Eilis O’Brien, a local resident and community representative, says that locals are supportive of Dublin City Council and they understand what the council is trying to do.
“Everybody recognises the need for flood defences,” she says. “But it must also allow for the preservation of the promenade.”
To preserve the promenade you have to preserve the environment and the biosphere, including the Brent Geese that nest in the estuary, she says.
The Clontarf promenade “is a very important environmental structure within the city”, says O’Brien. It is also an important amenity for Dublin and attracts walkers from other parts of the city, she says.
Designing A Way Forward
The previous plans proposed by the council in 2011 weren’t acceptable because the height of the defences meant that people walking on the path couldn’t be seen from the road, which would make it dangerous, says O’Brien.

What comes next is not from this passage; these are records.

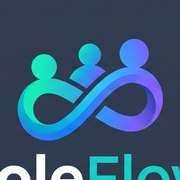
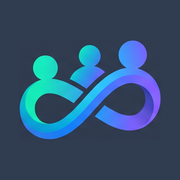
fix(branding): recrop emblem to eliminate bottom text clipping and remove v1.3 badge

diff --git a/src/components/Navbar.tsx b/src/components/Navbar.tsx
@@ -92,21 +92,16 @@ export function Navbar({ user }: NavbarProps) {
         <div className="flex items-center gap-6 sm:gap-8">
           {/* Official Brand Logo */}
           <Link href="/" className="flex items-center gap-2.5 group shrink-0">
-            <div className="relative w-8 h-8 rounded-xl overflow-hidden bg-surface-border/40 border border-white/10 p-0.5 shadow-md shadow-violet-500/10 group-hover:border-purple-500/50 group-hover:scale-105 transition-all">
+            <div className="relative w-8 h-8 rounded-xl overflow-hidden border border-white/10 shadow-md shadow-violet-500/10 group-hover:border-purple-500/50 group-hover:scale-105 transition-all">
               <img
                 src="/logo.png"
                 alt="RoleFlow Emblem"
-                className="w-full h-full object-contain rounded-lg"
+                className="w-full h-full object-cover"
               />
             </div>
-            <div className="flex items-center gap-1.5">
-              <span className="text-lg font-black tracking-tight text-white group-hover:text-purple-300 transition-colors">
-                RoleFlow
-              </span>
-              <span className="hidden sm:inline-block text-[10px] font-mono px-1.5 py-0.5 rounded bg-purple-500/10 text-purple-400 border border-purple-500/20 font-semibold">
-                v1.3
-              </span>
-            </div>
+            <span className="text-lg font-black tracking-tight text-white group-hover:text-purple-300 transition-colors">
+              RoleFlow
+            </span>
           </Link>
 
           {/* Desktop Navigation */}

That issue remains a problem, she says.
Residents have done their own modelling and if the defence is higher than 0.8 metres, walkers on the prom will not be visible from the road, she says. That means no passive surveillance and the area would not be safe to walk in at night.
In the Netherlands, the government has used innovative designs including demountable barriers that are triggered by floodwater, she says.
Those solutions are expensive, says O’Brien. But given it’s an important amenity in the capital city, perhaps there should be more money from central government or the European Union for it, she says.
Residents groups and the council aren’t on the same page yet, says O’Brien. “If they get stuck on insisting that a wall height has to be 1.2m at the highest point, that is simply too high.”
Instead, she would like to see the project put out to tender for the design to see what engineers might propose instead.
“You could look to really good public-realm designers to come back to us with ideas,” she says.